STEM: Defying a Simple DefinitionPosted: April 13, 2012
In today’s NSTA Reports, Jonathan Gerlach, an Albert Einstein Distinguished Educator working on federal education policy on Capitol Hill currently on leave from Hillsborough County (Florida) Public Schools, gives his perspective on varying definitions of STEM:
On its surface, “STEM” is the acronym of science, technology, engineering, and mathematics. However, when you pull that first layer away, you reveal the most elaborate puzzle in the education world. Most educators know what STEM stands for, but how many really know what it means? […]
As educators, we seem to consider STEM singularly from an educational perspective in which success in science and mathematics is increasingly important and technology and engineering are “integrated” when appropriate. When you start to divide STEM by subject (the silo approach), it gets even murkier. Can science and mathematics alone be STEM? Does using an electronic whiteboard during a lesson make it a STEM lesson?
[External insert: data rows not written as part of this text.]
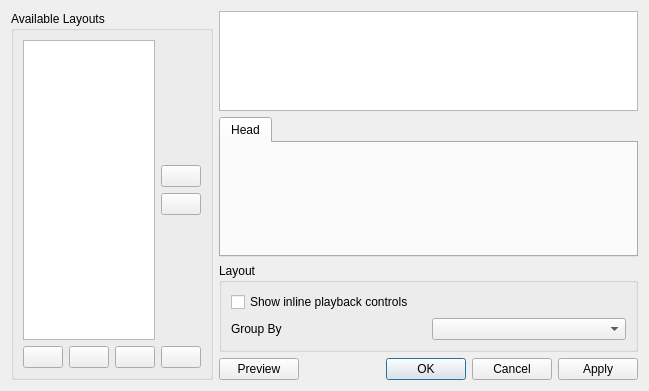
Old version of the form src/playlist/layouts/PlaylistLayoutEditDialog.ui in the repository netrunner-debian-kde-extras/amarok.
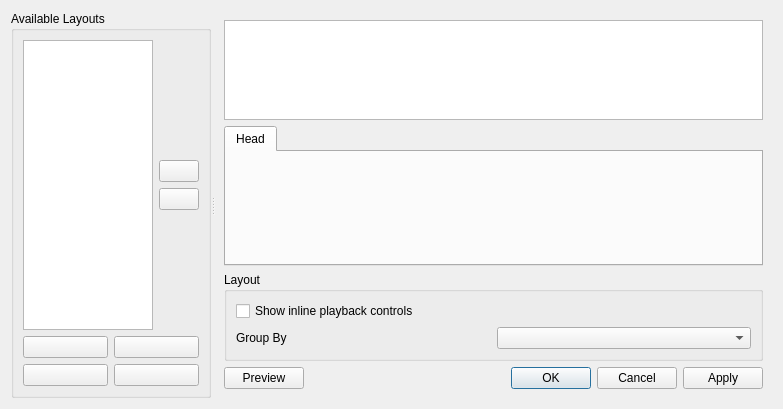
New version of the form. Custom widgets are drawn as their Qt base class.

```diff
--- a/src/playlist/layouts/PlaylistLayoutEditDialog.ui
+++ b/src/playlist/layouts/PlaylistLayoutEditDialog.ui
@@ -6,33 +6,83 @@
    <rect>
     <x>0</x>
     <y>0</y>
-    <width>649</width>
-    <height>381</height>
+    <width>783</width>
+    <height>391</height>
    </rect>
   </property>
+  <property name="sizePolicy">
+   <sizepolicy hsizetype="Preferred" vsizetype="Preferred">
+    <horstretch>0</horstretch>
+    <verstretch>0</verstretch>
+   </sizepolicy>
+  </property>
   <property name="windowTitle">
    <string>Playlist Layout Editor</string>
   </property>
-  <layout class="QGridLayout" name="gridLayout_2">
-   <item row="0" column="0" rowspan="2">
+  <layout class="QHBoxLayout" name="horizontalLayout_3">
+   <item>
+    <widget class="QSplitter" name="splitter">
+     <property name="sizePolicy">
+      <sizepolicy hsizetype="Preferred" vsizetype="Preferred">
+       <horstretch>0</horstretch>
+       <verstretch>0</verstretch>
+      </sizepolicy>
+     </property>
+     <property name="orientation">
+      <enum>Qt::Horizontal</enum>
+     </property>
+     <property name="childrenCollapsible">
+      <bool>true</bool>
+     </property>
     <widget class="QGroupBox" name="groupBox">
      <property name="sizePolicy">
       <sizepolicy hsizetype="Preferred" vsizetype="Expanding">
-       <horstretch>0</horstretch>
+        <horstretch>1</horstretch>
        <verstretch>0</verstretch>
       </sizepolicy>
      </property>
+      <property name="minimumSize">
+       <size>
+        <width>200</width>
+        <height>0</height>
+       </size>
+      </property>
+      <property name="maximumSize">
+       <size>
+        <width>16777215</width>
+        <height>16777215</height>
+       </size>
+      </property>
      <property name="title">
       <string>Available Layouts</string>
      </property>
      <layout class="QVBoxLayout" name="verticalLayout_3">
       <item>
        <layout class="QHBoxLayout" name="listHLayout">
+         <property name="sizeConstraint">
+          <enum>QLayout::SetDefaultConstraint</enum>
+         </property>
         <item>
-         <widget class="QListWidget" name="layoutListWidget"/>
+          <widget class="QListWidget" name="layoutListWidget">
+           <property name="sizePolicy">
+            <sizepolicy hsizetype="MinimumExpanding" vsizetype="Expanding">
+             <horstretch>0</horstretch>
+             <verstretch>0</verstretch>
+            </sizepolicy>
+           </property>
+           <property name="minimumSize">
+            <size>
+             <width>0</width>
+             <height>0</height>
+            </size>
+           </property>
+          </widget>
         </item>
         <item>
          <layout class="QVBoxLayout" name="verticalLayout_2">
+           <property name="sizeConstraint">
+            <enum>QLayout::SetDefaultConstraint</enum>
+           </property>
           <item>
            <spacer name="verticalSpacer">
             <property name="orientation">
@@ -40,17 +90,30 @@
             </property>
             <property name="sizeHint" stdset="0">
              <size>
-              <width>20</width>
+               <width>12</width>
               <height>40</height>
              </size>
             </property>
            </spacer>
           </item>
           <item>
-           <widget class="KArrowButton" name="moveUpButton"/>
+            <widget class="KArrowButton" name="moveUpButton">
+             <property name="sizePolicy">
+              <sizepolicy hsizetype="Fixed" vsizetype="Fixed">
+               <horstretch>0</horstretch>
+               <verstretch>0</verstretch>
+              </sizepolicy>
+             </property>
+            </widget>
           </item>
           <item>
            <widget class="KArrowButton" name="moveDownButton">
+             <property name="sizePolicy">
+              <sizepolicy hsizetype="Fixed" vsizetype="Fixed">
+               <horstretch>0</horstretch>
+               <verstretch>0</verstretch>
+              </sizepolicy>
+             </property>
             <property name="arrowType" stdset="0">
              <number>2</number>
             </property>
@@ -63,7 +126,7 @@
             </property>
             <property name="sizeHint" stdset="0">
              <size>
-              <width>20</width>
+               <width>12</width>
               <height>40</height>
              </size>
             </property>
@@ -74,30 +137,66 @@
        </layout>
       </item>
       <item>
-       <layout class="QHBoxLayout" name="horizontalLayout_4">
-        <item>
-         <widget class="KPushButton" name="newLayoutButton"/>
-        </item>
-        <item>
-         <widget class="KPushButton" name="copyLayoutButton"/>
-        </item>
-        <item>
-         <widget class="KPushButton" name="deleteLayoutButton"/>
-        </item>
-        <item>
-         <widget class="KPushButton" name="renameLayoutButton"/>
-        </item>
-       </layout>
-      </item>
-     </layout>
-    </widget>
-   </item>
+        <layout class="QGridLayout" name="gridLayout_2">
+         <property name="sizeConstraint">
+          <enum>QLayout::SetDefaultConstraint</enum>
+         </property>
    <item row="0" column="1">
+          <widget class="KPushButton" name="newLayoutButton">
+           <property name="sizePolicy">
+            <sizepolicy hsizetype="Minimum" vsizetype="Fixed">
+             <horstretch>0</horstretch>
+             <verstretch>0</verstretch>
+            </sizepolicy>
+           </property>
+          </widget>
+         </item>
+         <item row="0" column="3">
+          <widget class="KPushButton" name="deleteLayoutButton">
+           <property name="sizePolicy">
+            <sizepolicy hsizetype="Minimum" vsizetype="Fixed">
+             <horstretch>0</horstretch>
+             <verstretch>0</verstretch>
+            </sizepolicy>
+           </property>
+          </widget>
+         </item>
+         <item row="1" column="3">
+          <widget class="KPushButton" name="renameLayoutButton">
+           <property name="sizePolicy">
+            <sizepolicy hsizetype="Minimum" vsizetype="Fixed">
+             <horstretch>0</horstretch>
+             <verstretch>0</verstretch>
+            </sizepolicy>
+           </property>
+          </widget>
+         </item>
+         <item row="1" column="1">
+          <widget class="KPushButton" name="copyLayoutButton">
+           <property name="sizePolicy">
+            <sizepolicy hsizetype="Minimum" vsizetype="Fixed">
+             <horstretch>0</horstretch>
+             <verstretch>0</verstretch>
+            </sizepolicy>
+           </property>
+          </widget>
+         </item>
+        </layout>
+       </item>
+      </layout>
+     </widget>
+     <widget class="QFrame" name="rightHandFrame">
+      <property name="sizePolicy">
+       <sizepolicy hsizetype="Expanding" vsizetype="Preferred">
+        <horstretch>10</horstretch>
+        <verstretch>0</verstretch>
+       </sizepolicy>
+      </property>
     <layout class="QVBoxLayout" name="verticalLayout">
      <item>
       <widget class="TokenPool" name="tokenPool">
        <property name="sizePolicy">
-        <sizepolicy hsizetype="MinimumExpanding" vsizetype="Preferred">
+          <sizepolicy hsizetype="Expanding" vsizetype="Preferred">
          <horstretch>0</horstretch>
          <verstretch>0</verstretch>
         </sizepolicy>
@@ -163,6 +262,12 @@
      </item>
      <item>
       <widget class="QTabWidget" name="elementTabs">
+         <property name="sizePolicy">
+          <sizepolicy hsizetype="Expanding" vsizetype="Expanding">
+           <horstretch>0</horstretch>
+           <verstretch>0</verstretch>
+          </sizepolicy>
+         </property>
        <property name="minimumSize">
         <size>
          <width>0</width>
@@ -181,6 +286,12 @@
      </item>
      <item>
       <widget class="QGroupBox" name="groupBox_2">
+         <property name="sizePolicy">
+          <sizepolicy hsizetype="Expanding" vsizetype="Preferred">
+           <horstretch>0</horstretch>
+           <verstretch>0</verstretch>
+          </sizepolicy>
+         </property>
        <property name="title">
         <string>Layout</string>
        </property>
@@ -212,9 +323,7 @@
        </layout>
       </widget>
      </item>
-    </layout>
-   </item>
-   <item row="1" column="1">
+       <item>
     <layout class="QHBoxLayout" name="horizontalLayout_2">
      <item>
       <widget class="QPushButton" name="previewButton">
@@ -230,8 +339,8 @@
        </property>
        <property name="sizeHint" stdset="0">
         <size>
-         <width>305</width>
-         <height>21</height>
+             <width>13</width>
+             <height>19</height>
         </size>
        </property>
       </spacer>
@@ -250,6 +359,10 @@
    </item>
   </layout>
  </widget>
+    </widget>
+   </item>
+  </layout>
+ </widget>
  <customwidgets>
   <customwidget>
    <class>KArrowButton</class>
```
Left out of the diff: 16 changed lines with no effect on the pictures. Lines whose indentation alone changed are shown as unchanged.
When my kindergarteners are playing with building blocks, is that a STEM center? If you ask 10 different science, mathematics, technology, and engineering teachers to define STEM, each will give you a very different and unique answer.